• _Dataset extract_
=======

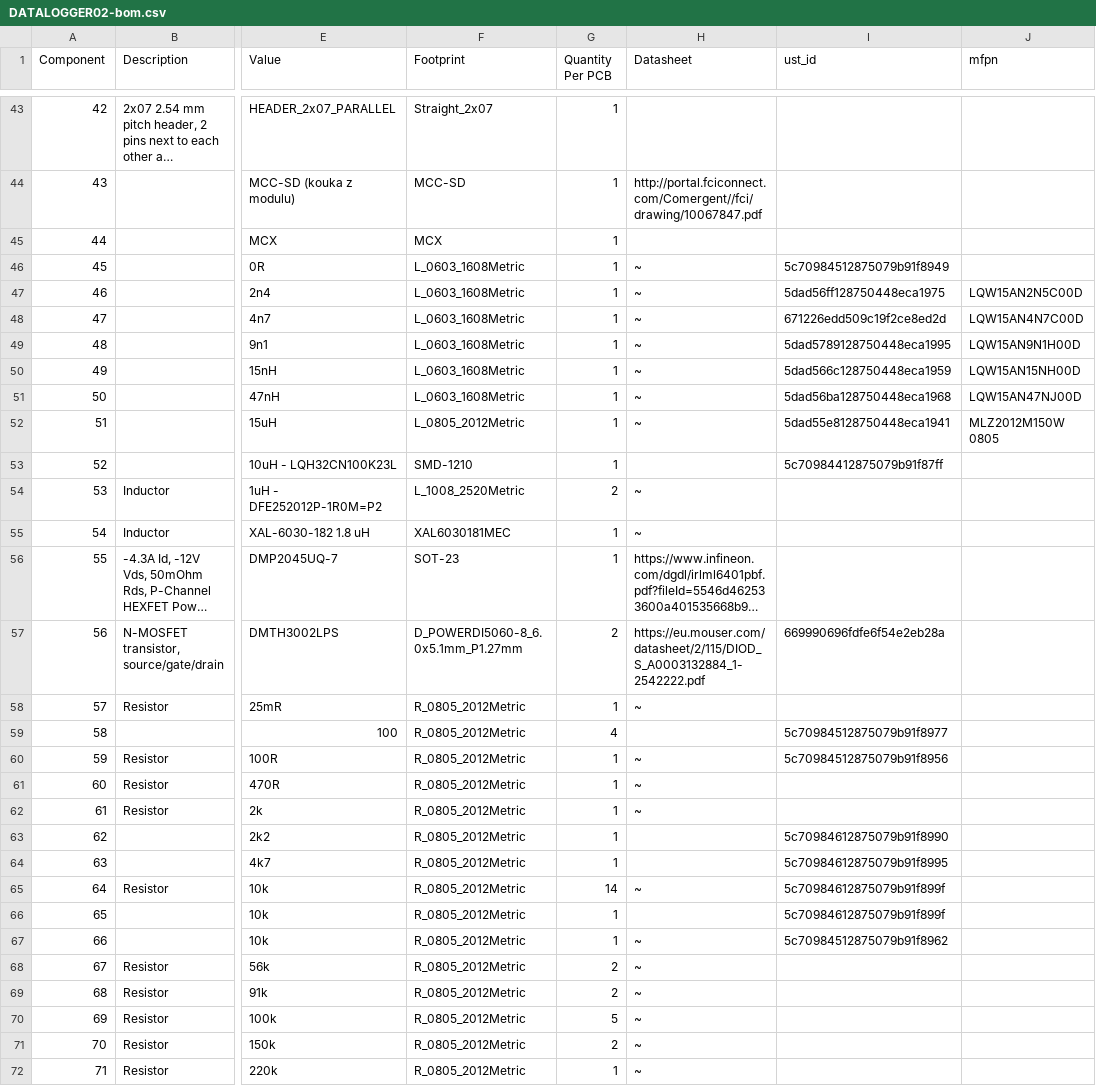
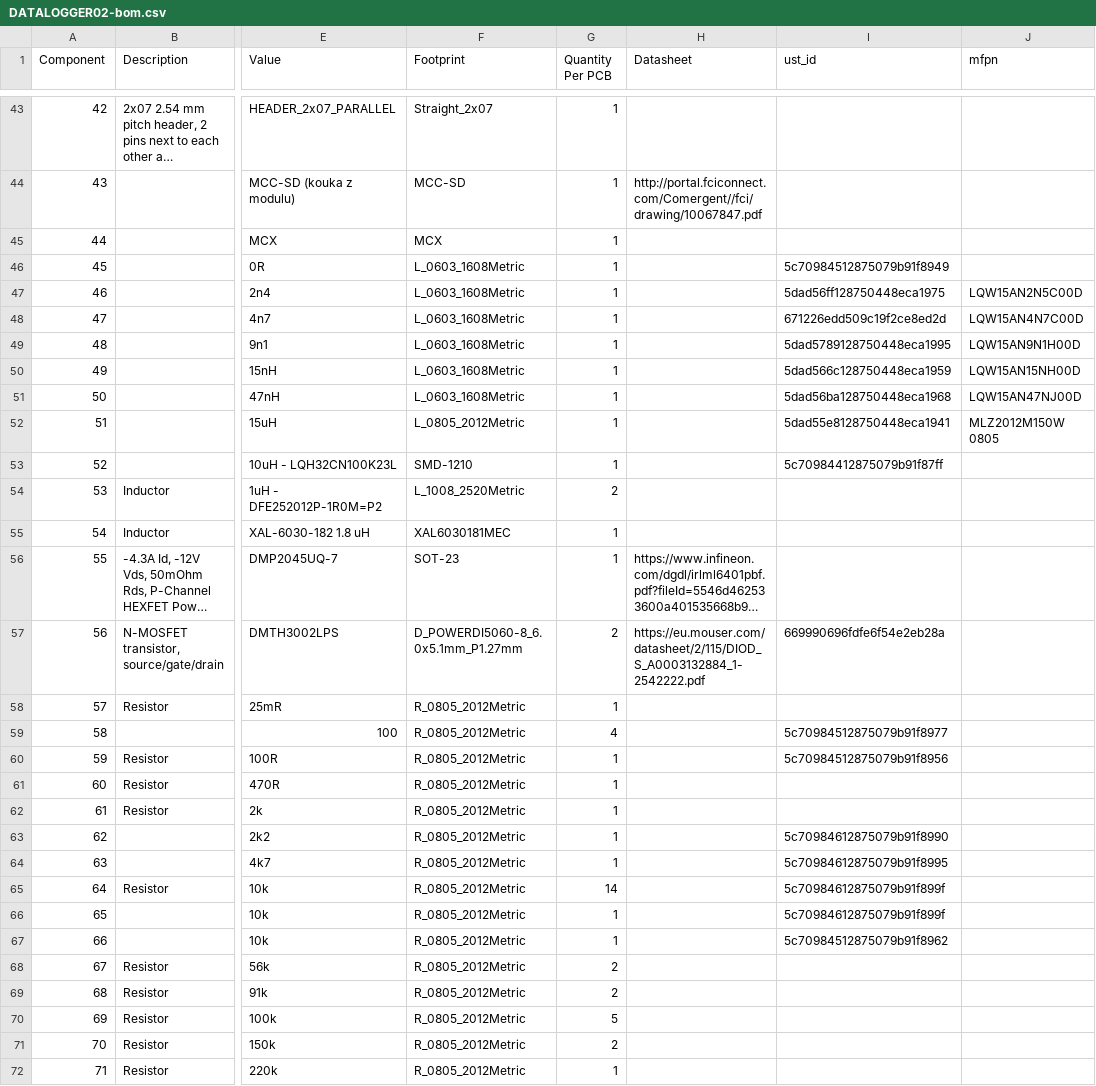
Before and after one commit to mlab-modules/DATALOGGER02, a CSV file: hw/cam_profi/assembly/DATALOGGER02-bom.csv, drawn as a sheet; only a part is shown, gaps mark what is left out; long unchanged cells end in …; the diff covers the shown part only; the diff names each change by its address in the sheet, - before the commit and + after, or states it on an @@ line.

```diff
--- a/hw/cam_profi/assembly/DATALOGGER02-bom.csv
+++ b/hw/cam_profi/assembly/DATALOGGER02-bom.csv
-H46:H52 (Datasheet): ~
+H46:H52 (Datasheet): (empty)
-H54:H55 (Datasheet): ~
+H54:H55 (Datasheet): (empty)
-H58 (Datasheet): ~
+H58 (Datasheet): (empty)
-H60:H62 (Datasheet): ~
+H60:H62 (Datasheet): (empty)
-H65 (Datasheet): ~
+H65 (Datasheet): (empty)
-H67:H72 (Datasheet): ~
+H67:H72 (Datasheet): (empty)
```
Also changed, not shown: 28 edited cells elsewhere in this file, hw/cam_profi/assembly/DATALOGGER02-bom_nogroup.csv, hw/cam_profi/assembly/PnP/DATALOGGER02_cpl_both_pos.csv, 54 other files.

=======

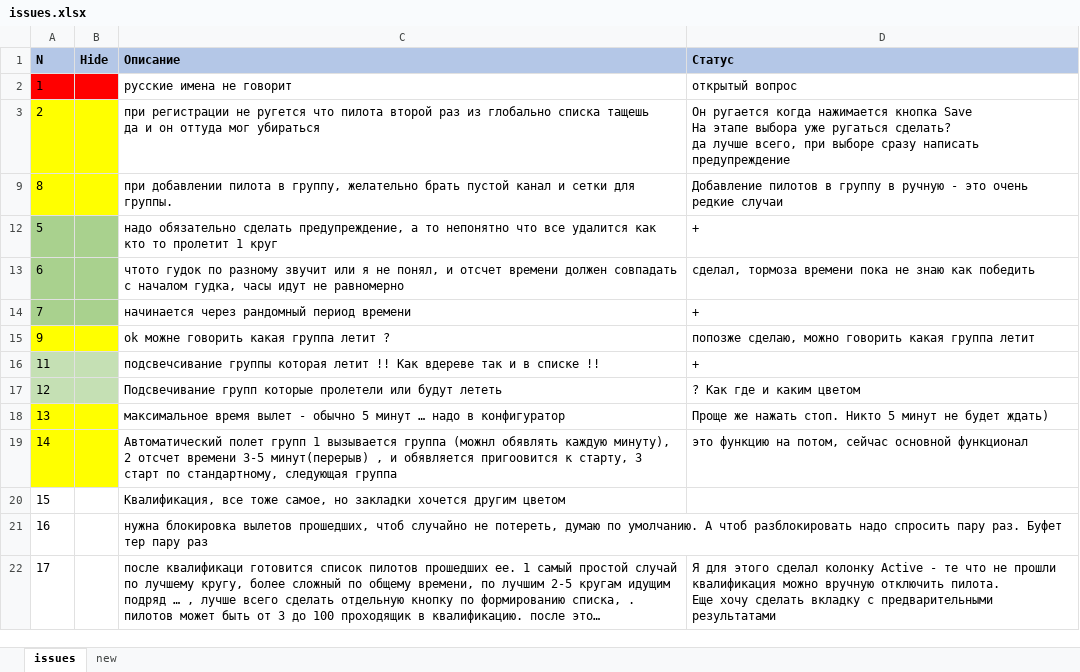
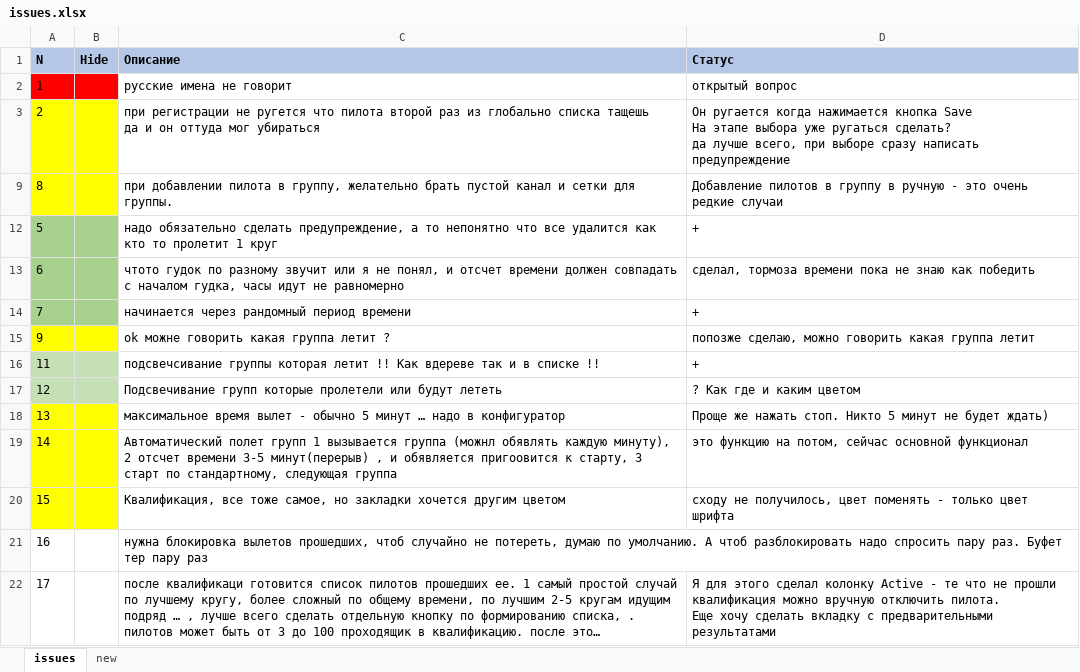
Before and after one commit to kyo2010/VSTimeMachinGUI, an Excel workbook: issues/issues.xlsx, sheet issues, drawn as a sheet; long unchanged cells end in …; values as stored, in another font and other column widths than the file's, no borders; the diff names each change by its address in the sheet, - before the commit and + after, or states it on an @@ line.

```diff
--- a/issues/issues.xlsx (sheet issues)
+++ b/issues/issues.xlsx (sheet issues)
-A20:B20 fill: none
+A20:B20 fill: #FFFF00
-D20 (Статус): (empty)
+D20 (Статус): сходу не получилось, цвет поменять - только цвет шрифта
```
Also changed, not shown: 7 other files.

=======

• _What you will do_
Find "Datasheet" in the data above. Report each line where it appears.

• _Exercise output_
-H46:H52 (Datasheet): ~
+H46:H52 (Datasheet): (empty)
-H54:H55 (Datasheet): ~
+H54:H55 (Datasheet): (empty)
-H58 (Datasheet): ~
+H58 (Datasheet): (empty)
-H60:H62 (Datasheet): ~
+H60:H62 (Datasheet): (empty)
-H65 (Datasheet): ~
+H65 (Datasheet): (empty)
-H67:H72 (Datasheet): ~
+H67:H72 (Datasheet): (empty)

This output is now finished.